Bulgaria is facing the wave of the largest mass protests in the last 16 years, being provoked by price hikes. So the resignation of Boyko Borisov’s government has been expected. It was this very government and big time players from Washington who made the events unfold this way.

There have been two intertwined events taking place in the country. The electricity has gone up almost twice for ultimate consumers. On October, 2 2008, Nancy E. McEldowney, United States Ambassador to Bulgaria, sent a secret cable to C. Boyden Gray, then U.S. Ambassador to the EU, and a Special Envoy for Eurasian Energy. The cable said: “With few hydrocarbons of its own, Bulgaria relies on Russia for seventy percent of its total energy needs and over ninety percent of its gas.” The vulgar imagination of Ambassador made her see “Bulgaria in bed with the muscle bound duo of Gazprom and Lukoil is only partially true — it is a tryst driven less by passion and more by a perceived lack of options.”

A copy of the cable was sent from Sofia to the U.S. Department of Energy, the U.S. Department of Commerce, the National Security Council, and the Central Intelligence Agency.  She wrote: “With the price of energy at near record highs, Russia’s hydrocarbon-generated wealth is increasingly circulating through the Bulgarian economy, making Bulgaria all the more susceptible to Russian leverage. An energy strategy that focuses on renewables and efficiency is one tool Bulgaria can use to put a noticeable dent in negative Russian influence.” The Ambassador made the following remarkable revelation: “Though previously a net exporter of electricity, the EU’s decision to force closure of blocks 3 and 4 of the communist-era nuclear plant Kozluduy cost the Bulgarian economy over USD 1.4 billion and put a squeeze on Serbia, Macedonia and Greece, who had purchased the bulk of the exports.”

She recommended to “diversify” the energy supply sources as a means to fight the energy deficit (that is, to curb the Russian supplies), and to rely on US technologies offered by Chevron and Westinghouse.

Since then, the Bulgarian media launched a campaign against Russian gas suppliers (Gasprom), potential energy pipelines (the Burgas-Alexandroupolis project), and nuclear facilities (the Belene nuclear plant that was to be built by Russia’s state energy company Rosatom).

KozloduyNPP

In February 2012, some of the Bulgarian mass media spread information supposedly about the use of “uncertified steel at manufacturing of high pressure heaters for units No.5 and No.6 of [the] Kozloduy nuclear power plant.” Under the agreement for high pressure heaters manufacturing concluded in 2008. Closed Joint-Stock Company ZiO-Podolsk has manufactured and supplied 8 devices to the Customer (Atomtoploproekt, Bulgaria) for power units at the Kozloduy facility, in particular the ZIO – Podolsk is a part of Rosatom – Atomenergomash machine building division.
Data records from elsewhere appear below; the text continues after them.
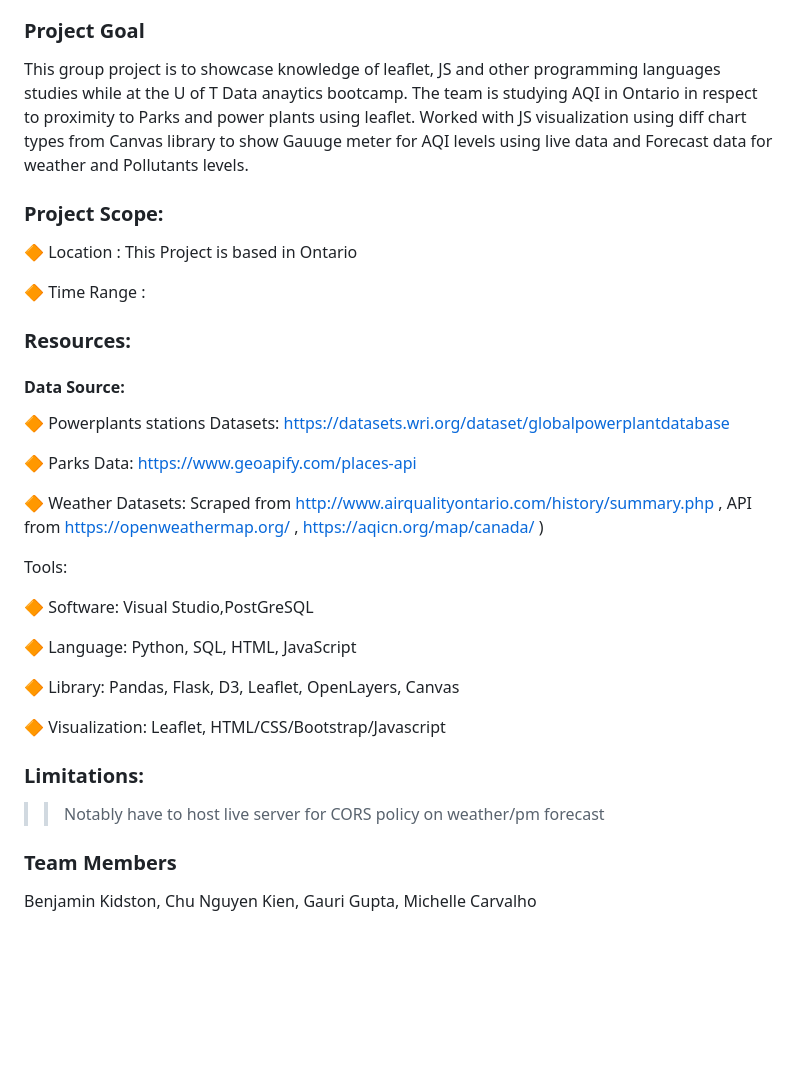
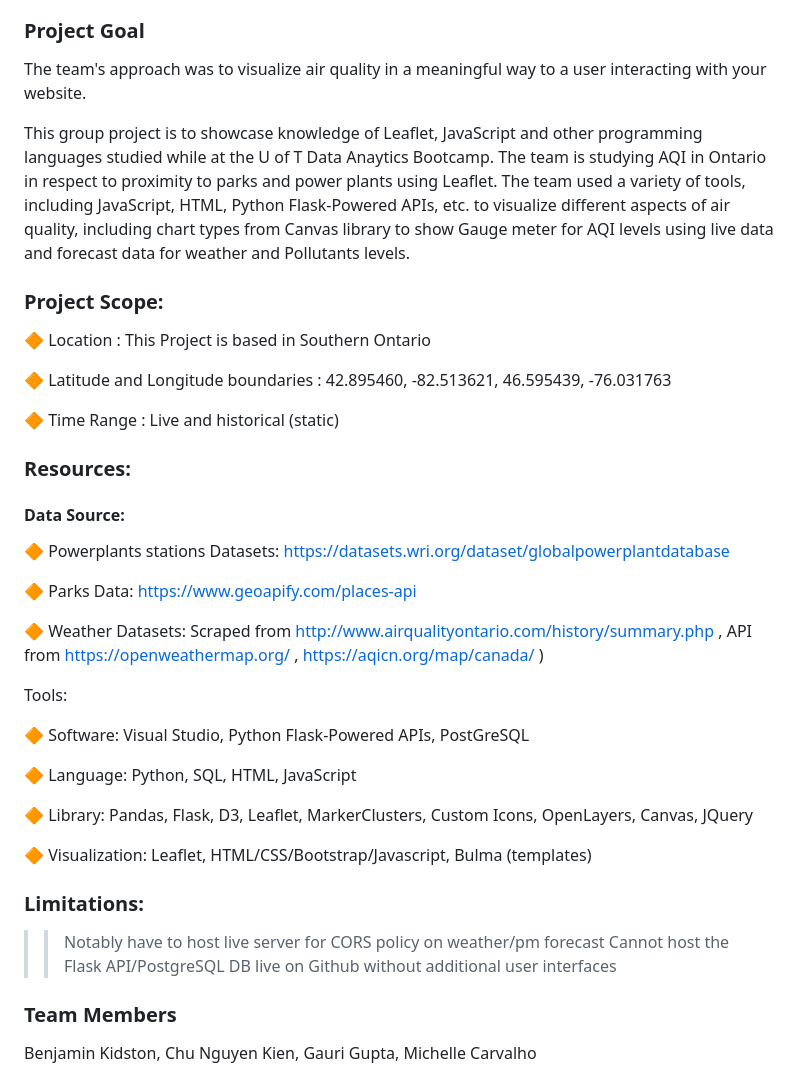
Before and after one commit to guptga/In-Search-of-Clear-Skies, a Markdown page: README.md, the part around the change. Rendered like a GitHub page; blank space fills up the shorter version.

```diff
--- a/README.md
+++ b/README.md
@@ -36,14 +36,18 @@ CO is a colourless, odourless and tasteless but poisonous gas produced primarily
 
 ### Project Goal
 
-This group project is to showcase knowledge of leaflet, JS and other programming languages studies while at the U of T Data anaytics bootcamp. The team is studying AQI in Ontario in respect to proximity to Parks and power plants using leaflet. Worked with JS visualization using diff chart types from Canvas library to show Gauuge meter for AQI levels using live data and Forecast data for weather and Pollutants levels.
+The team's approach was to visualize air quality in a meaningful way to a user interacting with your website.
+
+This group project is to showcase knowledge of Leaflet, JavaScript and other programming languages studied while at the U of T Data Anaytics Bootcamp. The team is studying AQI in Ontario in respect to proximity to parks and power plants using Leaflet. The team used a variety of tools, including JavaScript, HTML, Python Flask-Powered APIs, etc. to visualize different aspects of air quality, including chart types from Canvas library to show Gauge meter for AQI levels using live data and forecast data for weather and Pollutants levels.
 
 
 ### Project Scope:
 
-🔶 Location : This Project is based in Ontario
+🔶 Location : This Project is based in Southern Ontario
 
-🔶 Time Range :
+🔶 Latitude and Longitude boundaries : 42.895460, -82.513621, 46.595439, -76.031763
+
+🔶 Time Range : Live and historical (static)
 
 
 ### Resources:
@@ -58,18 +62,19 @@ This group project is to showcase knowledge of leaflet, JS and other programming
 
 Tools:
 
-🔶 Software: Visual Studio,PostGreSQL
+🔶 Software: Visual Studio, Python Flask-Powered APIs, PostGreSQL
 
 🔶 Language:  Python, SQL, HTML, JavaScript
 
-🔶 Library: Pandas, Flask, D3, Leaflet, OpenLayers, Canvas
+🔶 Library: Pandas, Flask, D3, Leaflet, MarkerClusters, Custom Icons, OpenLayers, Canvas, JQuery
 
-🔶 Visualization: Leaflet, HTML/CSS/Bootstrap/Javascript
+🔶 Visualization: Leaflet, HTML/CSS/Bootstrap/Javascript, Bulma (templates)
 
 
 ### Limitations:
 
 >> Notably have to host live server for CORS policy on weather/pm forecast
+>> Cannot host the Flask API/PostgreSQL DB live on Github without additional user interfaces
 
 
 ### Team Members
```
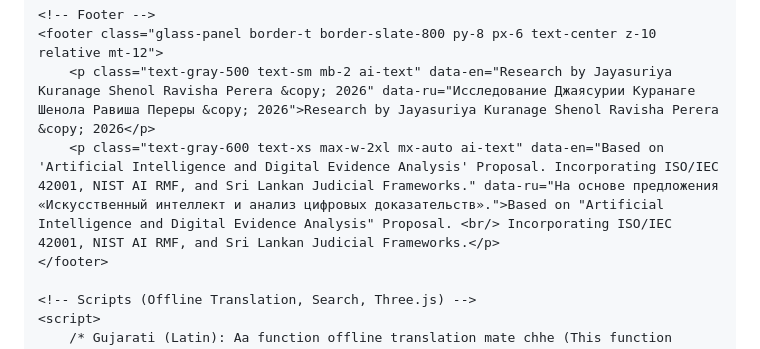
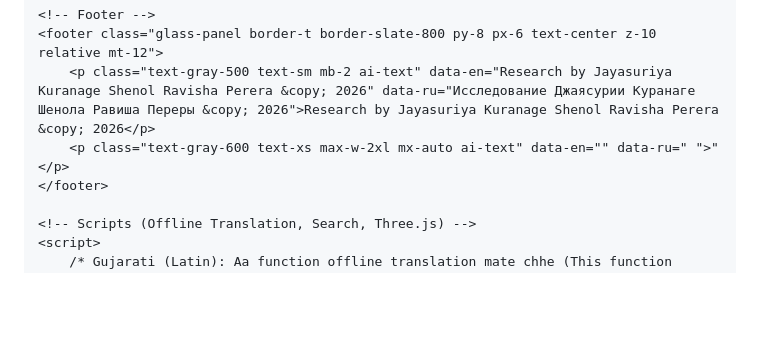
Before and after one commit to Shenolperera/Artificial-Intelligence-and-Digital-Evidence-Analysis, a Markdown page: README.md, the part around the change. Drawn GitHub-style; blank space fills up the shorter version.

```diff
--- a/README.md
+++ b/README.md
@@ -409,7 +409,7 @@
     <!-- Footer -->
     <footer class="glass-panel border-t border-slate-800 py-8 px-6 text-center z-10 relative mt-12">
         <p class="text-gray-500 text-sm mb-2 ai-text" data-en="Research by Jayasuriya Kuranage Shenol Ravisha Perera &copy; 2026" data-ru="Исследование Джаясурии Куранаге Шенола Равиша Переры &copy; 2026">Research by Jayasuriya Kuranage Shenol Ravisha Perera &copy; 2026</p>
-        <p class="text-gray-600 text-xs max-w-2xl mx-auto ai-text" data-en="Based on 'Artificial Intelligence and Digital Evidence Analysis' Proposal. Incorporating ISO/IEC 42001, NIST AI RMF, and Sri Lankan Judicial Frameworks." data-ru="На основе предложения «Искусственный интеллект и анализ цифровых доказательств».">Based on "Artificial Intelligence and Digital Evidence Analysis" Proposal. <br/> Incorporating ISO/IEC 42001, NIST AI RMF, and Sri Lankan Judicial Frameworks.</p>
+        <p class="text-gray-600 text-xs max-w-2xl mx-auto ai-text" data-en="" data-ru=" ">" </p>
     </footer>
 
     <!-- Scripts (Offline Translation, Search, Three.js) -->
```
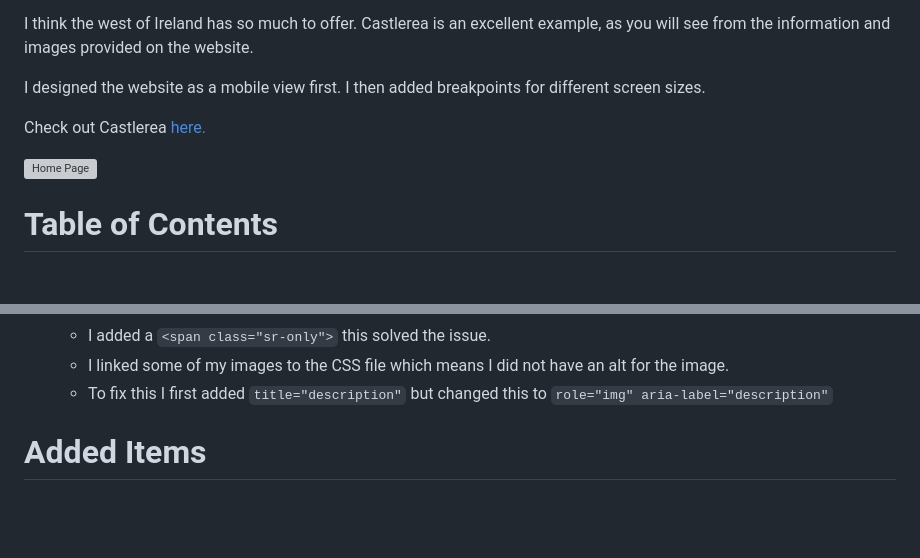
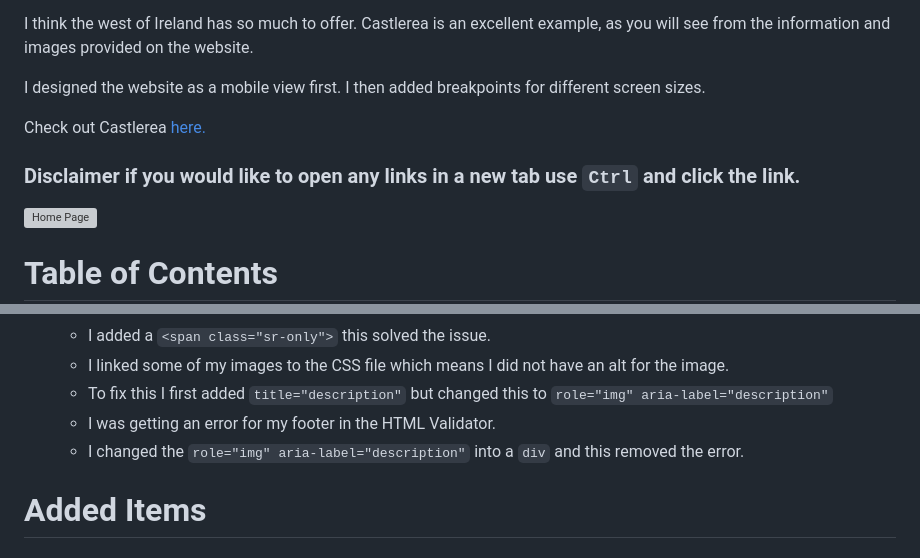
Before and after one commit to CliveC99/p1-castlerea, a Markdown page: README.md, 2 parts joined by grey strips. Rendered like a GitHub page; blank space fills up the shorter version; grey boxes are pictures that could not be loaded.

Commit message:
Update README.md with text

```diff
--- a/README.md
+++ b/README.md
@@ -10,6 +10,8 @@ I think the west of Ireland has so much to offer. Castlerea is an excellent exam
 I designed the website as a mobile view first. I then added breakpoints for different screen sizes.
 
 Check out Castlerea [here.](https://clivec99.github.io/p1-castlerea/index.html)
+
+### **Disclaimer if you would like to open any links in a new tab use `Ctrl` and click the link.**
 
 ![Home Page](https://res.cloudinary.com/dp9lxtk3y/image/upload/v1674603103/Website%20Images/README%20-%20Images/index-responsive_w78f50.png)
 
@@ -276,6 +278,8 @@ Check out Castlerea [here.](https://clivec99.github.io/p1-castlerea/index.html)
      - I added a `<span class="sr-only">` this solved the issue.
      - I linked some of my images to the CSS file which means I did not have an alt for the image.
      - To fix this I first added `title="description"` but changed this to `role="img" aria-label="description"`
+     - I was getting an error for my footer in the HTML Validator.
+     - I changed the `role="img" aria-label="description"` into a `div` and this removed the error.
 
 
 
```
The slander didn’t live long. Valentin Nikolov, Director of Kozloduy NPP, confirmed that “During the examination in the institute of Bulgarian Academy of Science, the compliance of hardness and chemical composition with 22К steel has been proved.” The concocted story ended there, but the anti-Russian libel campaign was just gaining momentum.

On March 28, 2012, the Bulgarian People’s Assembly supported the government’s decision to abandon the Belene power plant construction plans, with 120 “yes” votes to 41 “no” votes. In Autumn 2006, Atomstroyexport was awarded the tender for construction of the Belene 2000 MW nuclear power plant by Bulgarian National Electric Company NEK. Somehow, nobody remembers that in the recent past, the European Commission said that Belene complied with the standards of power plants safety in Europe. Moreover, it was one of three best projects referred to as examples of Generation III reactors – the Belene plant, along with Olkiluoto (Finland), and Flamanville (France). The European Union’s experts recommended building reactors with the same level of safety and reliability standards.

Over 30 Bulgarian national companies involved in the project were to operate at full capacity and guarantee employment. The nuclear plant also had an advantage of profitability; one kilowatt-hour was one and a half times cheaper in comparison with renewable energy sources, and five and a half times less compared to a kilowatt-hour generated by Bulgarian thermal stations.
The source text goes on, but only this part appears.